Each week on the QuaverSEL blog, we’re highlighting one of the core CASEL competencies and a sub-skill. This week, we’re taking a look at Self-Awareness and just two of the many resources available right at your fingertips to help students be able to recognize and identify emotions. Dig into this engaging activity that can be done in five minutes or less!
Let’s dive in!
Your Teacher Toolbox is a treasure trove of activities and visuals to equip students with a deeper emotional understanding.
Today, we’ll take a look at two simple activities in your Toolbox to help students begin to recognize and identify emotions within themselves and others.
Make the Emotion
Can your students recognize emotion by facial expressions and body language? To begin, ask students: What kinds of feelings do we associate with tears? What feelings might a big smile indicate? Tell them we are going to practice identifying emotions through looking at characters’ faces.
Under the Emotions icon in your Teacher Toolbox, you’ll find a simple activity for sharing and talking about emotions. This interactive screen can be used as a visual aid to help students identify and communicate their feelings.
Select a student to come to the board and create a face that reflects how he or she is feeling using the drag and drop facial icons. See if students can describe the character’s emotions by their facial expression and body language.
Next, create a happy face using the feature icons. Then, change the face’s smile to a frown. Ask the students what might have happened to produce these changes. This is a great way to get students thinking about what causes certain emotions and to better recognize when they are feeling this way.
Click the smiley face icon to choose from a preset list of character faces for each emotion. Select one student to choose one of the emotions from the list and see what kind of face the character now makes. Discuss what each of these words mean. What might have caused them to feel this way?
Under the same Emotions icon in your Teacher Toolbox, you’ll find the Emotion Soundboard, a fun, interactive screen where students are given the opportunity to talk about how and what emotions they may be feeling.
Invite students to look at the Soundboard and discuss what emotions students see in each emoji. Ask them what events may cause someone to feel this way.
Invite students to come to the board and press the button that reflects the way they are feeling in that moment. You can also toggle the Soundboard to kid faces to more accurately represent your students. Discuss how the sound and the music reflect that feeling.
As students get more comfortable with sharing their feelings, ask another student to give them encouragement as needed. This is a great way to reinforce empathy and problem-solving.

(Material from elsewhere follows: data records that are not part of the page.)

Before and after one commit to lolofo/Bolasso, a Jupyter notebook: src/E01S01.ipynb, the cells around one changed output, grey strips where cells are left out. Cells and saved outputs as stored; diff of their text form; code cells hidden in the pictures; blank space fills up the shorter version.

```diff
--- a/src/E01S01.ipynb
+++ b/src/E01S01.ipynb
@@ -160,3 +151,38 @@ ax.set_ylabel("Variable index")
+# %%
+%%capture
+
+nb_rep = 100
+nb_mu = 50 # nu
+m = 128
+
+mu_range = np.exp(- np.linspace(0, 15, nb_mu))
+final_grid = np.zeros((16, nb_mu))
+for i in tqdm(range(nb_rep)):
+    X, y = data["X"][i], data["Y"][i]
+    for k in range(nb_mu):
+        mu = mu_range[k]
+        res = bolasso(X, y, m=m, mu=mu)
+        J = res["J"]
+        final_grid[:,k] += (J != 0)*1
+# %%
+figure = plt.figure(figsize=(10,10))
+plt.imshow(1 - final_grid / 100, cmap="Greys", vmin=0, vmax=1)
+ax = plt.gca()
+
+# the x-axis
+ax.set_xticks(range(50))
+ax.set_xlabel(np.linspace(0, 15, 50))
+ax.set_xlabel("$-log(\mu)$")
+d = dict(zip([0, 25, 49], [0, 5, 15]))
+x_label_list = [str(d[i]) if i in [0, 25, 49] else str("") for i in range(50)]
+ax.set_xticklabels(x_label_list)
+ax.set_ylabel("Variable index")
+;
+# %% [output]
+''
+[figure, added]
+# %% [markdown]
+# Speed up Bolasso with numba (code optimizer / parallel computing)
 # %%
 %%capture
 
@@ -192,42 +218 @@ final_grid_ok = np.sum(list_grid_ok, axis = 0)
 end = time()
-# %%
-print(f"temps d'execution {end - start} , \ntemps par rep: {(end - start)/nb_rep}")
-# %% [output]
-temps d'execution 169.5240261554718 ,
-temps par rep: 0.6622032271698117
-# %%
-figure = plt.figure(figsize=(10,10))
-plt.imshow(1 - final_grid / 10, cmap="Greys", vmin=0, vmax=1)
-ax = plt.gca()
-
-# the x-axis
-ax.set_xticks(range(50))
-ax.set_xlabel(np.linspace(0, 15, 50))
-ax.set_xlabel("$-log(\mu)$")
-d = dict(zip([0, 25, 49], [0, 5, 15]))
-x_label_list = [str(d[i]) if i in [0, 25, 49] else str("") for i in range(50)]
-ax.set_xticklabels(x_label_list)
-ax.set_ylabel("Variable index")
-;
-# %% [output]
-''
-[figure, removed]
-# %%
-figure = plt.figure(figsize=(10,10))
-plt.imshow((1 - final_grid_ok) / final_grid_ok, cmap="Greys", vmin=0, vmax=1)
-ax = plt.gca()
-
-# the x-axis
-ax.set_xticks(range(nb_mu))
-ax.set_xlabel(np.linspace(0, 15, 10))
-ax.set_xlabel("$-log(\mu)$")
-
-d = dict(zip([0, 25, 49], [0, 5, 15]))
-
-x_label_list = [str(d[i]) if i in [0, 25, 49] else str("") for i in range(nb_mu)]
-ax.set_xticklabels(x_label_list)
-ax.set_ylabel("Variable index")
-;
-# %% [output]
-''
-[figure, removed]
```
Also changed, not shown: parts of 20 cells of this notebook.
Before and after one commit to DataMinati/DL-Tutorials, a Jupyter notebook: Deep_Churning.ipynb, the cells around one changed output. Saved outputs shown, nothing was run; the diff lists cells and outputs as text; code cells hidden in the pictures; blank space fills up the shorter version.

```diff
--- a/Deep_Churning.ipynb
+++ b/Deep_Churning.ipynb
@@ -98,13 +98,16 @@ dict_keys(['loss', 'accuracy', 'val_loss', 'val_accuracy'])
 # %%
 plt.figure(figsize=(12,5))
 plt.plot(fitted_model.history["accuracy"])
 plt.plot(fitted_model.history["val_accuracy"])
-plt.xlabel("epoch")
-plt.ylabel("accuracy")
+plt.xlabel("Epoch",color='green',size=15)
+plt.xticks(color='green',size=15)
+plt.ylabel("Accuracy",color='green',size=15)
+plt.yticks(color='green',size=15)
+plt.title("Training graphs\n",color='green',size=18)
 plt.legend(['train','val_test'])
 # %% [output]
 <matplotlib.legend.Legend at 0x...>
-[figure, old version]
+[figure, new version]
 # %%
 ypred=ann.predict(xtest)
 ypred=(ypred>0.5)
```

And there you have it! These are just a few of the resources at your disposal for addressing self-awareness and the ability to identify emotions in your classroom.
Stay tuned to the blog in the coming weeks as we dive into Self-Management and Impulse Control.
How will you address Self-Awareness in your classroom?